> [Description of the task]: The expected response is a copy of every line in the entries below that includes the word "Redshift".

> [Data in this exercise]:
---*---
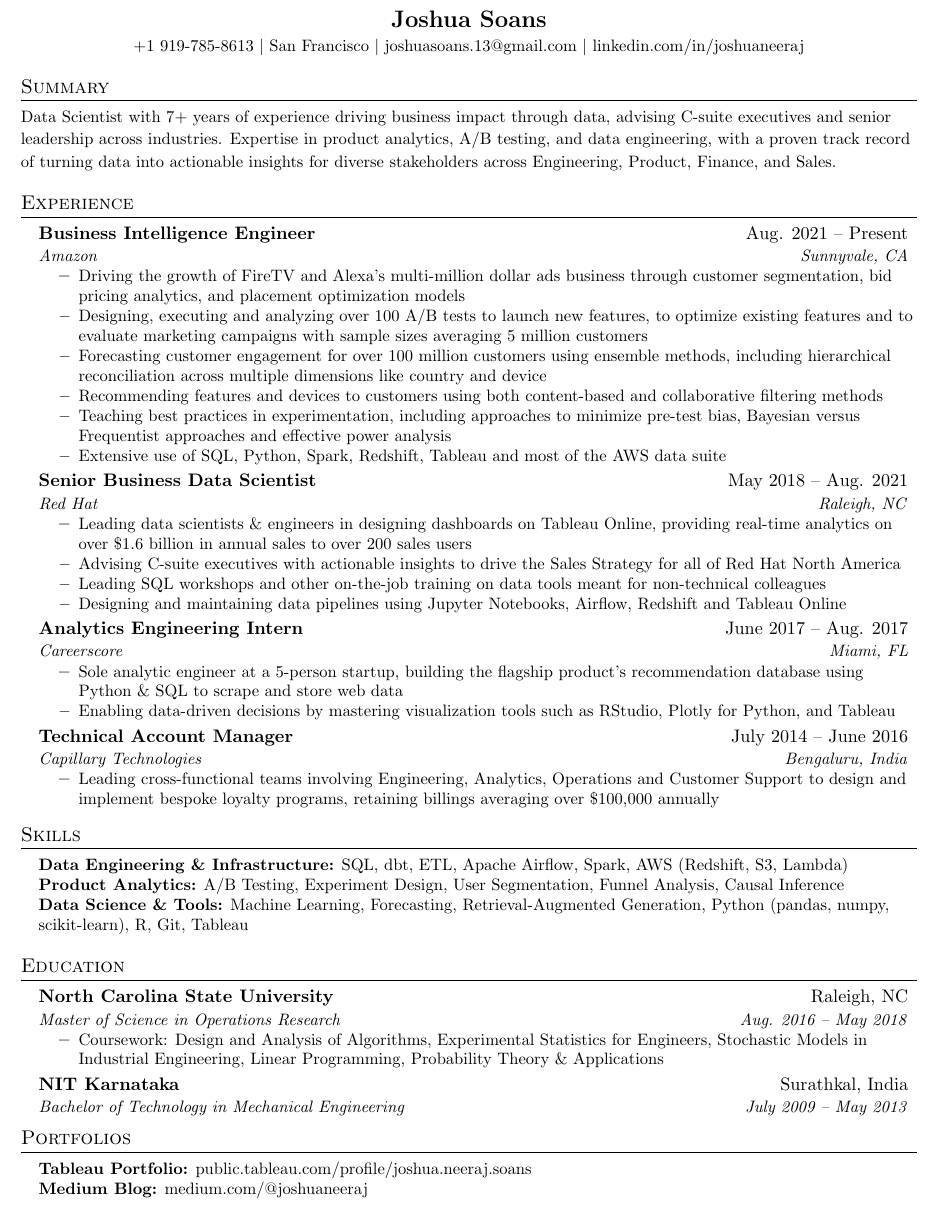
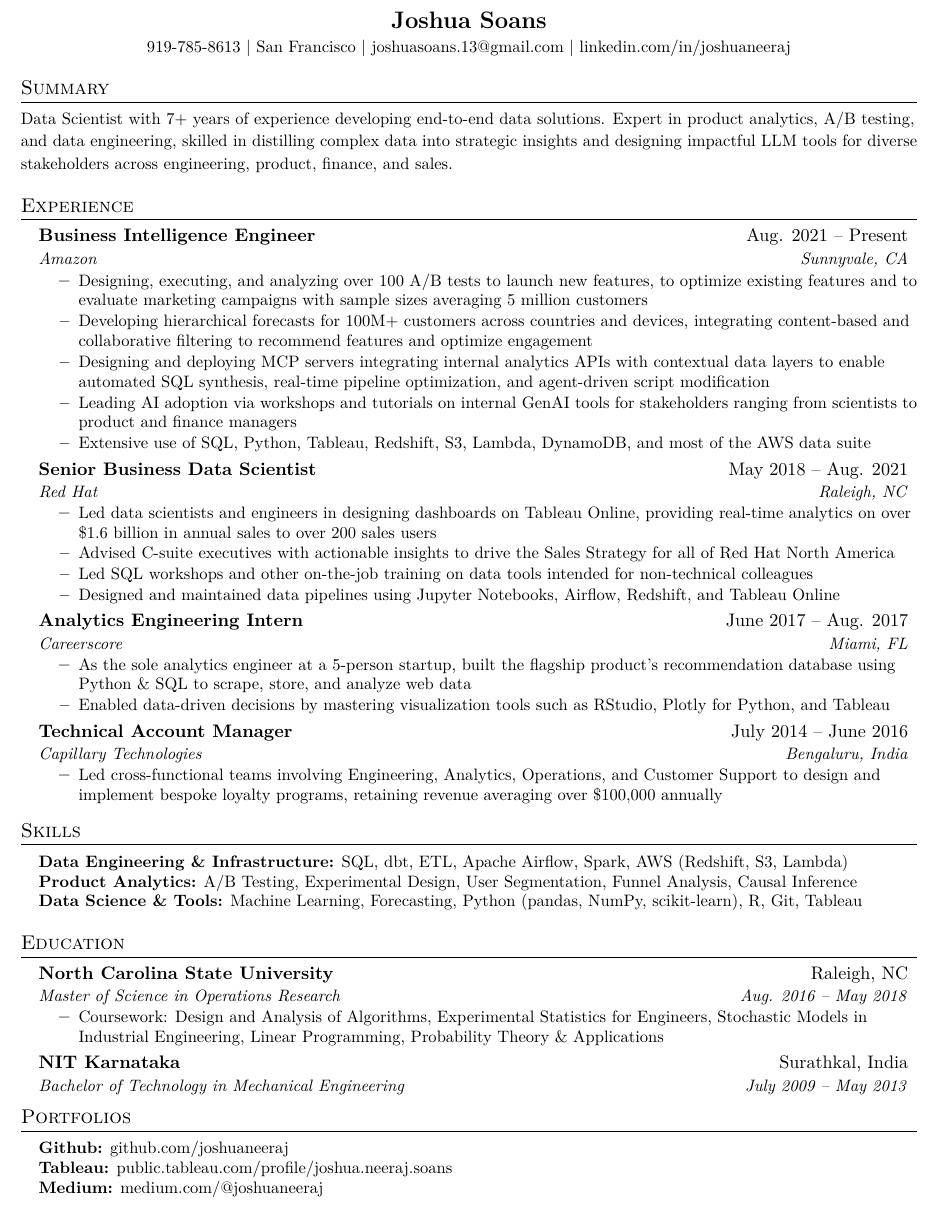
Before and after one commit to joshuaneeraj/resume-visualizer, a LaTeX CV (raw-data/resume-joshuasoans-draft.tex): part of the page, cut so that both start at the same text. Compiled offline with pdfLaTeX.

Commit message:
Edited Latex file to reflect latest resume

```diff
--- a/raw-data/resume-joshuasoans-draft.tex
+++ b/raw-data/resume-joshuasoans-draft.tex
@@ -5,7 +5,7 @@
 %------------------------
 
 \documentclass[letterpaper,11pt]{article}
-
+\usepackage{lmodern}
 % Essential packages
 \usepackage[empty]{fullpage}
 \usepackage{titlesec}
@@ -71,14 +71,14 @@
 % Header
 \begin{center}
     \textbf{\Large \scshape Joshua Soans} \\ \vspace{2pt}
-    \small +1 919-785-8613 $|$ San Francisco $|$ \href{mailto:joshuasoans.13@gmail.com}{joshuasoans.13@gmail.com} $|$
+    \small 919-785-8613 $|$ San Francisco $|$ \href{mailto:joshuasoans.13@gmail.com}{joshuasoans.13@gmail.com} $|$
     \href{https://linkedin.com/in/joshuaneeraj}{linkedin.com/in/joshuaneeraj}
 \end{center}
 
 %-----------SUMMARY-----------
 \section{Summary}
 {
-    \small Data Scientist with 7+ years of experience driving business impact through data, advising C-suite executives and senior leadership across industries. Expertise in product analytics, A/B testing, and data engineering, with a proven track record of turning data into actionable insights for diverse stakeholders across Engineering, Product, Finance, and Sales.
+    \small Data Scientist with 7+ years of experience developing end-to-end data solutions. Expert in product analytics, A/B testing, and data engineering, skilled in distilling complex data into strategic insights and designing impactful LLM tools for diverse stakeholders across engineering, product, finance, and sales.
 }
 
 %-----------EXPERIENCE-----------
@@ -88,37 +88,36 @@
       {Business Intelligence Engineer}{Aug. 2021 -- Present}
       {Amazon}{Sunnyvale, CA}
       \resumeItemListStart
-        \resumeItem{Driving the growth of FireTV and Alexa's multi-million dollar ads business through customer segmentation, bid pricing analytics, and placement optimization models}
-        \resumeItem{Designing, executing and analyzing over 100 A/B tests to launch new features, to optimize existing features and to evaluate marketing campaigns with sample sizes averaging 5 million customers}
-        \resumeItem{Forecasting customer engagement for over 100 million customers using ensemble methods, including hierarchical reconciliation across multiple dimensions like country and device}
-        \resumeItem{Recommending features and devices to customers using both content-based and collaborative filtering methods}
-        \resumeItem{Teaching best practices in experimentation, including approaches to minimize pre-test bias, Bayesian versus Frequentist approaches and effective power analysis}
-        \resumeItem{Extensive use of SQL, Python, Spark, Redshift, Tableau and most of the AWS data suite}
+        \resumeItem{Designing, executing, and analyzing over 100 A/B tests to launch new features, to optimize existing features and to evaluate marketing campaigns with sample sizes averaging 5 million customers}
+        \resumeItem{Developing hierarchical forecasts for 100M+ customers across countries and devices, integrating content-based and collaborative filtering to recommend features and optimize engagement}
+        \resumeItem{Designing and deploying MCP servers integrating internal analytics APIs with contextual data layers to enable automated SQL synthesis, real-time pipeline optimization, and agent-driven script modification}
+        \resumeItem{Leading AI adoption via workshops and tutorials on internal GenAI tools for stakeholders ranging from scientists to product and finance managers}
+        \resumeItem{Extensive use of SQL, Python, Tableau, Redshift, S3, Lambda, DynamoDB, and most of the AWS data suite}
       \resumeItemListEnd
 
     \resumeSubheading
       {Senior Business Data Scientist}{May 2018 -- Aug. 2021}
       {Red Hat}{Raleigh, NC}
       \resumeItemListStart
-        \resumeItem{Leading data scientists \& engineers in designing dashboards on Tableau Online, providing real-time analytics on over \$1.6 billion in annual sales to over 200 sales users}
-        \resumeItem{Advising C-suite executives with actionable insights to drive the Sales Strategy for all of Red Hat North America}
-        \resumeItem{Leading SQL workshops and other on-the-job training on data tools meant for non-technical colleagues}
-        \resumeItem{Designing and maintaining data pipelines using Jupyter Notebooks, Airflow, Redshift and Tableau Online}
+        \resumeItem{Led data scientists and engineers in designing dashboards on Tableau Online, providing real-time analytics on over \$1.6 billion in annual sales to over 200 sales users}
+        \resumeItem{Advised C-suite executives with actionable insights to drive the Sales Strategy for all of Red Hat North America}
+        \resumeItem{Led SQL workshops and other on-the-job training on data tools intended for non-technical colleagues}
+        \resumeItem{Designed and maintained data pipelines using Jupyter Notebooks, Airflow, Redshift, and Tableau Online}
       \resumeItemListEnd
 
     \resumeSubheading
       {Analytics Engineering Intern}{June 2017 -- Aug. 2017}
       {Careerscore}{Miami, FL}
       \resumeItemListStart
-        \resumeItem{Sole analytic engineer at a 5-person startup, building the flagship product's recommendation database using Python \& SQL to scrape and store web data}
-        \resumeItem{Enabling data-driven decisions by mastering visualization tools such as RStudio, Plotly for Python, and Tableau}
+        \resumeItem{As the sole analytics engineer at a 5-person startup, built the flagship product's recommendation database using Python \& SQL to scrape, store, and analyze web data}
+        \resumeItem{Enabled data-driven decisions by mastering visualization tools such as RStudio, Plotly for Python, and Tableau}
       \resumeItemListEnd
 
     \resumeSubheading
       {Technical Account Manager}{July 2014 -- June 2016}
       {Capillary Technologies}{Bengaluru, India}
       \resumeItemListStart
-        \resumeItem{Leading cross-functional teams involving Engineering, Analytics, Operations and Customer Support to design and implement bespoke loyalty programs, retaining billings averaging over \$100,000 annually}
+        \resumeItem{Led cross-functional teams involving Engineering, Analytics, Operations, and Customer Support to design and implement bespoke loyalty programs, retaining revenue averaging over \$100,000 annually}
       \resumeItemListEnd
   \resumeSubHeadingListEnd
 
@@ -127,8 +126,8 @@
 \begin{itemize}[leftmargin=0.15in, label={}]
     \small{\item{
         \textbf{Data Engineering \& Infrastructure:} SQL, dbt, ETL, Apache Airflow, Spark, AWS (Redshift, S3, Lambda) \\
-        \textbf{Product Analytics:} A/B Testing, Experiment Design, User Segmentation, Funnel Analysis, Causal Inference \\
-        \textbf{Data Science \& Tools:} Machine Learning, Forecasting, Retrieval-Augmented Generation, Python (pandas, numpy, scikit-learn), R, Git, Tableau
+        \textbf{Product Analytics:} A/B Testing, Experimental Design, User Segmentation, Funnel Analysis, Causal Inference \\
+        \textbf{Data Science \& Tools:} Machine Learning, Forecasting, Python (pandas, NumPy, scikit-learn), R, Git, Tableau
     }}
 \end{itemize}
 
@@ -152,8 +151,9 @@
 \section{Portfolios}
  \begin{itemize}[leftmargin=0.15in, label={}]
     \small{\item{
-     \textbf{Tableau Portfolio:} \href{https://public.tableau.com/profile/joshua.neeraj.soans#!/}{public.tableau.com/profile/joshua.neeraj.soans} \\
-     \textbf{Medium Blog:} \href{https://medium.com/@joshuaneeraj}{medium.com/@joshuaneeraj}
+     \textbf{Github:} \href{https://github.com/joshuaneeraj}{github.com/joshuaneeraj} \\
+     \textbf{Tableau:} \href{https://public.tableau.com/profile/joshua.neeraj.soans#!/}{public.tableau.com/profile/joshua.neeraj.soans} \\
+     \textbf{Medium:} \href{https://medium.com/@joshuaneeraj}{medium.com/@joshuaneeraj}
     }}
  \end{itemize}
 
```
---*---
> [Solution below]:
-        \resumeItem{Extensive use of SQL, Python, Spark, Redshift, Tableau and most of the AWS data suite}
+        \resumeItem{Extensive use of SQL, Python, Tableau, Redshift, S3, Lambda, DynamoDB, and most of the AWS data suite}
-        \resumeItem{Designing and maintaining data pipelines using Jupyter Notebooks, Airflow, Redshift and Tableau Online}
+        \resumeItem{Designed and maintained data pipelines using Jupyter Notebooks, Airflow, Redshift, and Tableau Online}
         \textbf{Data Engineering \& Infrastructure:} SQL, dbt, ETL, Apache Airflow, Spark, AWS (Redshift, S3, Lambda) \\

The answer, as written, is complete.